Is Sitting the Next Great Killer?


Hooookay so, you'll have to forgive me if today's (or rather, this week's) post is a bit short, as I'm heading to Country Fest at Gillette Stadium tomorrow afternoon.
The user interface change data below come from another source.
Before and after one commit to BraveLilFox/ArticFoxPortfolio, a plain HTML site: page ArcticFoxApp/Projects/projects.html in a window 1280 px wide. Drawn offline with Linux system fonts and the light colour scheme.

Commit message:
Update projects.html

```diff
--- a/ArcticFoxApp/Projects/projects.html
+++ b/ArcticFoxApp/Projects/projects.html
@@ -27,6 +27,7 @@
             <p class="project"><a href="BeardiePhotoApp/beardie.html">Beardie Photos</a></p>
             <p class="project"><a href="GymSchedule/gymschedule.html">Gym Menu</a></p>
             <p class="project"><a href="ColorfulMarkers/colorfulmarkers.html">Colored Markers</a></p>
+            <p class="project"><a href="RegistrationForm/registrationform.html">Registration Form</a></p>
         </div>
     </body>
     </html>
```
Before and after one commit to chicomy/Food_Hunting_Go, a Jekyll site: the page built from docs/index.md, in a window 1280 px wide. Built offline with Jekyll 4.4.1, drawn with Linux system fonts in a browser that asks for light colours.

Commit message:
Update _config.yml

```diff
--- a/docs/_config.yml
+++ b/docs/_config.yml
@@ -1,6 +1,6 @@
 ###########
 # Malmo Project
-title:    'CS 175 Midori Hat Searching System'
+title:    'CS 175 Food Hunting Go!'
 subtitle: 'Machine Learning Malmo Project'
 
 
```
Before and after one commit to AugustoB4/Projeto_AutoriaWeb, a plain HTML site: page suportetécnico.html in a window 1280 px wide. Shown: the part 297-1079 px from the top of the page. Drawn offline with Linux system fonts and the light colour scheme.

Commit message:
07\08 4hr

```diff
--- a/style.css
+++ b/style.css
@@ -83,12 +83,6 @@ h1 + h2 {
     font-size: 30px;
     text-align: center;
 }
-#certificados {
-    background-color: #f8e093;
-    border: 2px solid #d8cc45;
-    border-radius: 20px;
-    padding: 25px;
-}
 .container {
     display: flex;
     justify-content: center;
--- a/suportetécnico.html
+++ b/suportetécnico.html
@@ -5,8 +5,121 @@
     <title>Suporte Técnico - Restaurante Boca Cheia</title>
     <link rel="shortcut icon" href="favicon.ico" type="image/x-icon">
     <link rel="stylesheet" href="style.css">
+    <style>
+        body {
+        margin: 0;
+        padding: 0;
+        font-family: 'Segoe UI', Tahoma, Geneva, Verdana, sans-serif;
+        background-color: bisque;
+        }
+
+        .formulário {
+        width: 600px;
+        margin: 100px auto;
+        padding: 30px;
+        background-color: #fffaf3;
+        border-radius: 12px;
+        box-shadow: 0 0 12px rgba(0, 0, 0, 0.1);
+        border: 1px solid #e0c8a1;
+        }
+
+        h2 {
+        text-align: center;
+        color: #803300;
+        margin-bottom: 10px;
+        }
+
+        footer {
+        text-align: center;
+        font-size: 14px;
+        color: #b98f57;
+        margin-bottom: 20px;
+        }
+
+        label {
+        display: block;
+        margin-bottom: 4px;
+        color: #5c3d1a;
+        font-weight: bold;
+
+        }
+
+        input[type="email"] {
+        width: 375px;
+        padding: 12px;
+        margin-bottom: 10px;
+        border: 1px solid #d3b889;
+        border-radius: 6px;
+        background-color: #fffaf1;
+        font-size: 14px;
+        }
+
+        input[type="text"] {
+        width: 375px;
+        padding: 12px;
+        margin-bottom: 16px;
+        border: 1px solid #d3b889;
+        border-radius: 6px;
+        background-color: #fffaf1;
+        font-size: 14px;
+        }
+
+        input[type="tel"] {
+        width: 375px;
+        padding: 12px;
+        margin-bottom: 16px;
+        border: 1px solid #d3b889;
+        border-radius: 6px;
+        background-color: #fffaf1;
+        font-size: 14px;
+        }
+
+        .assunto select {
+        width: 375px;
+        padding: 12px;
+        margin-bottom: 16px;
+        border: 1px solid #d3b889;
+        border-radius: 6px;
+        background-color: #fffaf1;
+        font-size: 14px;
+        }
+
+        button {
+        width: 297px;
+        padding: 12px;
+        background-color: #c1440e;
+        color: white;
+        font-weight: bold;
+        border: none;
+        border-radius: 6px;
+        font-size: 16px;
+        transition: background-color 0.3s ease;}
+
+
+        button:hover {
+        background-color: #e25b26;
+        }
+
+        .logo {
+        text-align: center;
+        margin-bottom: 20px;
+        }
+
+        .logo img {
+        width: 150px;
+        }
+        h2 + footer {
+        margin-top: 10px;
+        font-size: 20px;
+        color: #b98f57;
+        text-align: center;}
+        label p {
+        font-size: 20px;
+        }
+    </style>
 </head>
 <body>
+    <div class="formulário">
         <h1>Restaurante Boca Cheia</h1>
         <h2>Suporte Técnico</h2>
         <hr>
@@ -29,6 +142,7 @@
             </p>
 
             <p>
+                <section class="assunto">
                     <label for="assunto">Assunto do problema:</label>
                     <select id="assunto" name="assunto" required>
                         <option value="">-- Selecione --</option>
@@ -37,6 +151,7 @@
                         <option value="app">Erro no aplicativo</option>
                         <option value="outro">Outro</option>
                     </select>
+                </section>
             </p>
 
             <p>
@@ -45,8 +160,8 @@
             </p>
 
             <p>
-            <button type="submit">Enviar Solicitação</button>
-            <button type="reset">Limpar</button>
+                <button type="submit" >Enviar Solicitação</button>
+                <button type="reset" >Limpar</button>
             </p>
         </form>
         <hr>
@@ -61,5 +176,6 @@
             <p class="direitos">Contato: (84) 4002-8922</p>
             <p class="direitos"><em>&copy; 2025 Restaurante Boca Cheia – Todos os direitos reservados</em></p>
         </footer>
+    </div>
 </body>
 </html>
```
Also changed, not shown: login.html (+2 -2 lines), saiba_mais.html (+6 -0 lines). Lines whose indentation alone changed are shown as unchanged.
Kenny Chesney, Eric Church, and Eli Young Band are all going to be there, and I'm about as excited as a 5th grade girl waiting to see her first Justin Bieber concert. (The slight difference being that Country Fest will be filled with about 300 times more rednecks than a Bieb concert.)

That said, I stumbled on this blog post the other day:  Sitting is the Smoking of Our Generation.  Go ahead and read it, I'll wait for you.

No, seriously.  I'm waiting.. 

Ok, ready?  Before you freak out that you're sitting while reading this blog post, realize that it's still not hurting your health (as well as those around you) as much as smoking.  But, the article goes hand in hand with what I see everyday - many people just don't move outside of the gym.  

Take it for what it's worth, but often times my clients and I find ourselves shoveling against the tide due to all of their sitting.  Sometimes you just need to put the goal of getting people stronger on the backburner (yes, it's true), when someone has crazy imbalances, and are in near debilitating back pain from a long week at a desk.

Anecdotally, I never realized how much sitting was impacting my body while I was at my old desk job.  It wasn't until I switched careers that my back felt umptillion times better, my right hip stopped bothering me, and my leg raise pattern improved quite significantly.

To add to this point, here are a few facts that are pointed out from the article:

  • We often sit more than we sleep (9.3 hours vs. 7.7 hours)
  • For each additional hour of TV that Australians watched, their risk of dying rose by 11% 
  • The lack of physical activity (due to sitting) has an increased risk of heart disease, Type II diabetes, and breast or colon cancer.

So, sitting is bad.  But, here comes the million dollar question:   what can we do about it? The answer is well, it depends - on both your will to live as long as you can and getting out of your comfort zone.

Sadly, this a reality for most of us!

Sadly, this a reality for most of us!

Below are several ideas that can be used to beat the seat (that's my new phrase) and improve your health:

  • Stand in meetings - this can be a tricky one as standing in a meeting can make others feel awkward (especially if they don't lift heavy things like you do). Going back to my desk job days, I always tried to come up with some sort of excuse to stand in a meeting if everyone else was sitting.  I'd simply say that my back hurt if I sat down, or that standing simply made me "think on my feet....literally."
  • Erect a standing desk - a few of my clients have converted their typical sitting desks to the standing variety, and have had a ton of success in eliminating much of their back pain.  While the logistics can be tough, try it when you can and watch yourself become more awesome.
  • Conduct walking meetings - this one is covered in the blog post I shared above, so I don't need to go into too much detail.  But, I do remember that the few times I actually had a walking meeting with a boss, I can recall much more than any others.
  • Actually take a break every 2-3 hours to walk around - while the recommended amount of time to stand up and take a break is every hour, let's be realistic here.  Not only is taking break a hard thing to do from a concentration perspective, but sometimes, there's just certain people around the office that you don't want to run into.  Antisocial commentary aside, by taking a break every few hours you can take a longer break, avoid them, and walk more.

So, is sitting the next great killer?  The jury is probably out on that one, as there are many more issues that can affect our nation's health (processed food, the loss of social interactions, just to name a few).  But, do what you can to get out of your chair!